“We will keep our coal fired power stations as back up capacity until replacement pumped hydro energy storage is operational,” the premier said, adding that a new Queensland Energy System Advisory Board will provide advice on energy security every two years to ensure reliability.
Renewable energy is the cheapest form of new energy
“Renewable energy is the cheapest form of new energy,” the premier said. “This plan makes Queensland the renewable energy capital of the world.”
She also noted that the plan was forecast to lower wholesale electricity prices in Queensland to around $56/MWh, a fraction of prices over recent months that has been driven by the soaring cost of fossil fuels.
“This plan is all about cheaper, cleaner and secure energy for Queenslanders,” the Premier said.
“It is about turbo-charging new investment in new minerals, batteries and manufacturing.”
A large focus of the new energy plan – and likely to be the most contentious part of the plan – is the creation of two massive pumped hydro projects.
The biggest will be a 5GW, 24 hour storage facility at Pioneer/Burdekin – around 70kms west of Mackay- that has been dubbed the “battery of the north”. The state also plans to build the previously flagged 2GW, 24 hour pumped hydro project at Borumba Dam near Gympie.
Palaszczuk said the “battery of the north” will be the biggest pumped hydro plant in the world, and together would be capable of providing up to 50 per cent of the state’s needs.
Two massive pumped hydro projects
The premier defended the dependence on pumped hydro, saying it was critical to smooth the transition away from coal, and because “battery storage” is not yet fully developed. It is clever politics in Queensland, but it is not clear that in 2030s, pumped hydro at that scale will be a better option than battery storage.
In fact, the state envisages a relatively modest 3GW of grid scale battery storage (no storage duration defined), with most of the battery storage (6GW) to be installed by homes and businesses. It will be back by $500 million for government-backed grid-scale and community batteries.
That strategy contrasts with the newly announced Victoria state storage target, which focuses largely on battery storage, and NSW, which is seeking to encourage a mix of battery and pumped hydro, or at least long duration storage of at least eight hours.
Queensland boasts of more than 50 large scale solar projects, although in the past seven years this has amounted to just over 2GW of solar and 600MW of large scale wind. It aims to have 25GW of large scale wind and solar by 2035, on top of 11GW of rooftop solar.
It currently has several major projects under construction, including the country’s biggest wind farm, the 1.02GW MacIntyre project, and the country’s biggest solar farm, the partially complete 400MW Western Downs solar farm.

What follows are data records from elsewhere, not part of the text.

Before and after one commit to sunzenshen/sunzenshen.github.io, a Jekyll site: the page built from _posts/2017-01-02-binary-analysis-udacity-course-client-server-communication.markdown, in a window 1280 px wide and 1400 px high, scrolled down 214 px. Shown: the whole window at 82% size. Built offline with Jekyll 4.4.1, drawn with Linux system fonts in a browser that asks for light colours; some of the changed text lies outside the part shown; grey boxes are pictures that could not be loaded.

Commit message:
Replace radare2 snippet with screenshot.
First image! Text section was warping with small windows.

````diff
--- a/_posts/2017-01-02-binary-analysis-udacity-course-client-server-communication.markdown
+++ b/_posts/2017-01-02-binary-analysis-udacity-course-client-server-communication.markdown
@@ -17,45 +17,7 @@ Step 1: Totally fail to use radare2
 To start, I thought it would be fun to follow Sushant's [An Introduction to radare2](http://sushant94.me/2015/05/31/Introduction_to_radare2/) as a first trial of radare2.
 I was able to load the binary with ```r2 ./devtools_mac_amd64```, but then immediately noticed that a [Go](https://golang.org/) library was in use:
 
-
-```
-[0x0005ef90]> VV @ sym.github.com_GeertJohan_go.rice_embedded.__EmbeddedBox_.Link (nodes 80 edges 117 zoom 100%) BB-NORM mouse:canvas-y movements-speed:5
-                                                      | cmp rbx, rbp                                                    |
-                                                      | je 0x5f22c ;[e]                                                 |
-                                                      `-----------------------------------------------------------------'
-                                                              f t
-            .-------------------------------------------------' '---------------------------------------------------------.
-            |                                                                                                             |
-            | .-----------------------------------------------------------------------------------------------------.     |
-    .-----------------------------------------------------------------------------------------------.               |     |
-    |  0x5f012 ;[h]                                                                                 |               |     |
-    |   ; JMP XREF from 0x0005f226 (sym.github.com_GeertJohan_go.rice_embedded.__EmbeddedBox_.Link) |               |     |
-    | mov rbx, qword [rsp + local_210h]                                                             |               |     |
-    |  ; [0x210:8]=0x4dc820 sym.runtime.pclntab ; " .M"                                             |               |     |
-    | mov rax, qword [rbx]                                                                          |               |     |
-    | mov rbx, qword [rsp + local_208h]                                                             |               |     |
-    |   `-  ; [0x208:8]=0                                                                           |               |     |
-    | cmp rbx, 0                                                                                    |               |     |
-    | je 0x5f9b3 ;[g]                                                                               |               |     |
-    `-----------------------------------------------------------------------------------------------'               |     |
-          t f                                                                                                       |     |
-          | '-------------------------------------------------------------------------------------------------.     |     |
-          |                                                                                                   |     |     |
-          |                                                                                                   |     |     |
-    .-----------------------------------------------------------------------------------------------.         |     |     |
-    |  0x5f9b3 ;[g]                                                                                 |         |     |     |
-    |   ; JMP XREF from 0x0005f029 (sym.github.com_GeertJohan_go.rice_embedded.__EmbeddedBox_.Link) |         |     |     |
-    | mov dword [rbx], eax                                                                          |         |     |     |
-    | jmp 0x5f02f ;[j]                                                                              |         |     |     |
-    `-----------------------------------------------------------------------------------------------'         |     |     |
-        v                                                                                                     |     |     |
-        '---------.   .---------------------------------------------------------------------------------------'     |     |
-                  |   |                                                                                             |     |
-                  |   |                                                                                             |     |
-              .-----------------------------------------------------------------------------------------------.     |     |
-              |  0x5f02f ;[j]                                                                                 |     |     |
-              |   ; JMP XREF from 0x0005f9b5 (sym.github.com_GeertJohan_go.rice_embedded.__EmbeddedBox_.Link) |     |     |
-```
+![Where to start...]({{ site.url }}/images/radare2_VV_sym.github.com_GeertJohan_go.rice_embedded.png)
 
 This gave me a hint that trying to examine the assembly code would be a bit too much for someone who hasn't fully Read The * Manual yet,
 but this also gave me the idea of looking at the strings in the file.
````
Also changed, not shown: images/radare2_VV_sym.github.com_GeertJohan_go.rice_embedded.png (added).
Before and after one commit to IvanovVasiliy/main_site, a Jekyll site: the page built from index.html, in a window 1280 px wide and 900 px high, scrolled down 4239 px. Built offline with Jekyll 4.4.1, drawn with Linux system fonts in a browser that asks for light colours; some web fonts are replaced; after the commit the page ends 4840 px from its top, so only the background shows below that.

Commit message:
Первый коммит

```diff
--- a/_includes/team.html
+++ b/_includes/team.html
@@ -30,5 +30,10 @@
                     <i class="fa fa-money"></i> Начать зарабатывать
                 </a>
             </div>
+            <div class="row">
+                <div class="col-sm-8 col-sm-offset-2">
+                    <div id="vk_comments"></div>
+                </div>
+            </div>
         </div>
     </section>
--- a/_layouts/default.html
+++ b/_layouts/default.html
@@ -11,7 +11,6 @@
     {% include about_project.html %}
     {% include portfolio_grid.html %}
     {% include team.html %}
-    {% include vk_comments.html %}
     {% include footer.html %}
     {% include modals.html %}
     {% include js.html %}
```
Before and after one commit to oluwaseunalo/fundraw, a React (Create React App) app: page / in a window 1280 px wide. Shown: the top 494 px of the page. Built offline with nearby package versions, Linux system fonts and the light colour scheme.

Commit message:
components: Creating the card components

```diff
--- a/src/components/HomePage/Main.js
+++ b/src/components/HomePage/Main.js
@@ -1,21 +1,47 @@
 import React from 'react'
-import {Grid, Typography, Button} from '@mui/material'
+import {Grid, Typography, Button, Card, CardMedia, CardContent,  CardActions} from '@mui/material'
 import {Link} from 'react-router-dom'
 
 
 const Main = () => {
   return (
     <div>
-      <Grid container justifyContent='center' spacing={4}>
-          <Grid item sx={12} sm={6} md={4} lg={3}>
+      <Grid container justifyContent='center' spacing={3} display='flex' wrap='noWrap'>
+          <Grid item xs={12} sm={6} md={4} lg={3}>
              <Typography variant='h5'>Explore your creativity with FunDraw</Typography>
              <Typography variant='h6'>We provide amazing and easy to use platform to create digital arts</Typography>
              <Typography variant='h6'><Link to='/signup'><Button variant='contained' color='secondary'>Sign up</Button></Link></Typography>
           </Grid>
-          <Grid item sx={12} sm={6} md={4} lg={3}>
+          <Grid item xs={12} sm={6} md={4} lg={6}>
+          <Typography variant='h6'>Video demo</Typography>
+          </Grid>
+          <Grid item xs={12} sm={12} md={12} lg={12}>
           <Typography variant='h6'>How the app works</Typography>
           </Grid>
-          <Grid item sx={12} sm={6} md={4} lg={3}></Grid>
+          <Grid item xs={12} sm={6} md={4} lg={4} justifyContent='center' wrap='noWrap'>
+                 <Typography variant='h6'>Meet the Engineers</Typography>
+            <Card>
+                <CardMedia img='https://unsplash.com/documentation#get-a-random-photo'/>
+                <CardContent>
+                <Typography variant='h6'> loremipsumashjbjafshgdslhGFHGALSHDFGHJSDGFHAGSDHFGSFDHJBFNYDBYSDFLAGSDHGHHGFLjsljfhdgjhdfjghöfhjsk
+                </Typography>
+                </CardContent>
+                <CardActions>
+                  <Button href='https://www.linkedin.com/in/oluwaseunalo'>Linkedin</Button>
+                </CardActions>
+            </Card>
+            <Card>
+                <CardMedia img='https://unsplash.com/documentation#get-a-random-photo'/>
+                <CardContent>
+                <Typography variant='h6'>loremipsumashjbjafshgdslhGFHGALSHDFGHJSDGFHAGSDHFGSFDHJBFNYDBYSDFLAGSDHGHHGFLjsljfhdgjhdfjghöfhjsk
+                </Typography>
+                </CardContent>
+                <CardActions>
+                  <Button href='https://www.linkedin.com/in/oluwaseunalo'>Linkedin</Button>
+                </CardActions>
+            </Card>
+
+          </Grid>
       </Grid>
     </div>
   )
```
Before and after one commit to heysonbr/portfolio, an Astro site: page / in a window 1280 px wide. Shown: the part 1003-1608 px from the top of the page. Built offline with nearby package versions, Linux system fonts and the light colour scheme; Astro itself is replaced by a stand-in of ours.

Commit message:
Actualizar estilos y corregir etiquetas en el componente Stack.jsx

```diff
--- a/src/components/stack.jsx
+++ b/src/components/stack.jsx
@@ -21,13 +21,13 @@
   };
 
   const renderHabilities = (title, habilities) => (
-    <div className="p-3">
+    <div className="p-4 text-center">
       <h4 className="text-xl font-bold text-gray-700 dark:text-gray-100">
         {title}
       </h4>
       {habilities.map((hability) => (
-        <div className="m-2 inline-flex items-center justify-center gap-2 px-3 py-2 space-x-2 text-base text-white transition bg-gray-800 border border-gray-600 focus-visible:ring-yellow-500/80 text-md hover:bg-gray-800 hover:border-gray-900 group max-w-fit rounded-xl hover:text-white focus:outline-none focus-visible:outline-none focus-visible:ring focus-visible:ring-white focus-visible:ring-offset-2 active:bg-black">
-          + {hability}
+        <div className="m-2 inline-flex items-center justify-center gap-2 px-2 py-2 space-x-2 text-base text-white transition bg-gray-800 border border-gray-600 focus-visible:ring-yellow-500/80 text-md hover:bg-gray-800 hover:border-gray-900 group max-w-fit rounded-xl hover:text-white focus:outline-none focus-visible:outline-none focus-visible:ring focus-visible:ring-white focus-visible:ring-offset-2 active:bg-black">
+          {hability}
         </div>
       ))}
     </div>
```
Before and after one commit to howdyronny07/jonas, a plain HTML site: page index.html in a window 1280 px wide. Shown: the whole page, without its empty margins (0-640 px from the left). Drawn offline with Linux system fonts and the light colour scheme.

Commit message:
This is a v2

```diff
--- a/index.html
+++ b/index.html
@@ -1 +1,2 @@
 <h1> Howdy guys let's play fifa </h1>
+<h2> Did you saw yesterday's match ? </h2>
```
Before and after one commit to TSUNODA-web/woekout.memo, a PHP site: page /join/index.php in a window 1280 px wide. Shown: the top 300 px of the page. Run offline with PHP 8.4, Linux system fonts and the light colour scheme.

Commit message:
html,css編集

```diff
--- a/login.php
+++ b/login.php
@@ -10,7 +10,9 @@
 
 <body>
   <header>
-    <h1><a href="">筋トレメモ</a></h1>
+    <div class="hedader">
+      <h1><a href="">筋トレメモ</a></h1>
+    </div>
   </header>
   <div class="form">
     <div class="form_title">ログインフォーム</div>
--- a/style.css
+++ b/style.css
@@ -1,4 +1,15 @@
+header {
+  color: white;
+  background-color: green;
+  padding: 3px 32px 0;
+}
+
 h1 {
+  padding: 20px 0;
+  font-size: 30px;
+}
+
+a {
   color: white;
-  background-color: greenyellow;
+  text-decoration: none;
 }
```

Palaszczuk said the new 157MW Kaban wind farm is to be energised next week, and other projects currently under construction include the 180MW Dulacca wind farm and the 450MW Clarke Creek wind project.
“Today is about being bold with an energy and jobs plan that has tangible aims and palpable outcomes,” the premier said.
‘It’s about changing the game. Action on climate change. Action on our economy. Action we can all take part in. And action we can all be proud of.
“Queensland, it’s our time to shine.”